Aide: Romney found Eastwood speech "funny"

Actor Clint Eastwood speaks to an empty chair while addressing delegates during the Republican National Convention in Tampa, Fla., on Thursday, Aug. 30, 2012. AP Photo/Lynne Sladky

Clint Eastwood
Actor Clint Eastwood speaks to an empty chair while addressing delegates during the Republican National Convention in Tampa, Fla., on Thursday, Aug. 30, 2012.
AP Photo/Lynne Sladky

Updated with additional comments Saturday, 8:21 a.m. ET

(CBS News) KENNER, La. -- A senior adviser to Mitt Romney's campaign acknowledged on Friday that actor/director Clint Eastwood veered off previously discussed talking points in his controversial Republican National Convention address, but said the Republican nominee enjoyed the speech and found it "funny."

"I was backstage with him and he was laughing," said the adviser, Stuart Stevens, speaking to reporters aboard Romney's charter flight in the New Orleans metropolitan area.

The New York Times, quoting unnamed aides, said Eastwood's speech seemed to startle and unsettle the Romney campaign, and that several of them took pains to distance themselves from the decision to put him onstage without a script that had been rehearsed like virtually all other prime-time convention addresses.

Eastwood's speech, which went for 12 minutes instead of the allotted five, consisted largely of a meandering indictment of President Obama, with the Hollywood icon addressing an empty chair to represent Mr. Obama.
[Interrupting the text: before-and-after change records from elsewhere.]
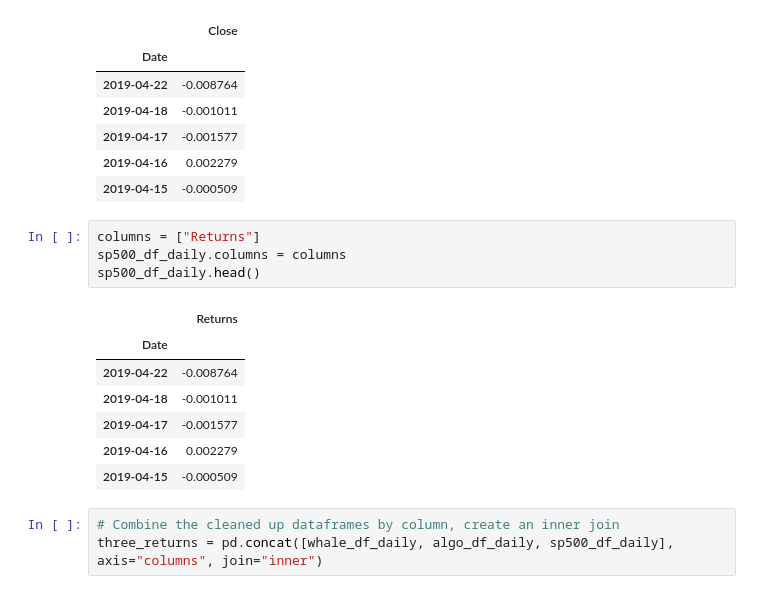
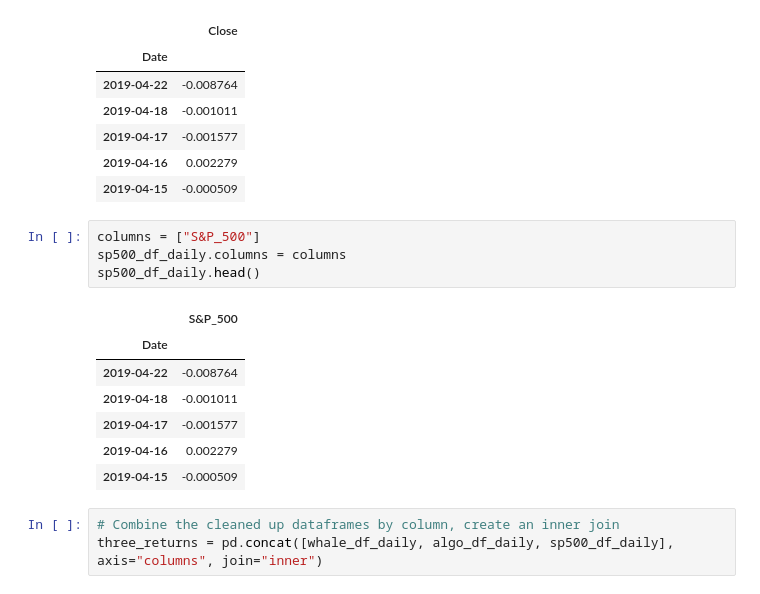
Before and after one commit to yrlbaker/Unit_4_HW, a Jupyter notebook: Whale_HW.ipynb, the cells around one changed output. Drawn from its saved outputs; the diff is of its cells as text.

```diff
--- a/Whale_HW.ipynb
+++ b/Whale_HW.ipynb
@@ -321,11 +318,11 @@ sp500_df_daily.head()
 | 2019-04-16 | 0.002279 |
 | 2019-04-15 | -0.000509 |
 # %%
-columns = ["Returns"]
+columns = ["S&P_500"]
 sp500_df_daily.columns = columns
 sp500_df_daily.head()
 # %% [output]
-|  | Returns |
+|  | S&P_500 |
 | Date |  |
 | 2019-04-22 | -0.008764 |
 | 2019-04-18 | -0.001011 |
```
Also changed, not shown: parts of 28 cells of this notebook, 1 other file.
He touched on a variety of topics, from the detention center at Guantanamo Bay to the war in Afghanistan, while also getting in digs at Biden -- whom he called "a grin with a body behind it" -- and seemingly made a coarse joke about the president.

Asked for his reaction to the joke, Stevens said it was "probably a lot less damaging and meaningless and more meaningless than the president of the United States supporting a campaign that's accusing Mitt Romney of being responsible of someone's murder," referring to an ad created by a super PAC supporting Obama that sought to link Romney's Bain Capital to a woman's death from cancer. Stevens later said he had been referring to the cancer death and had not meant to use the word "murder."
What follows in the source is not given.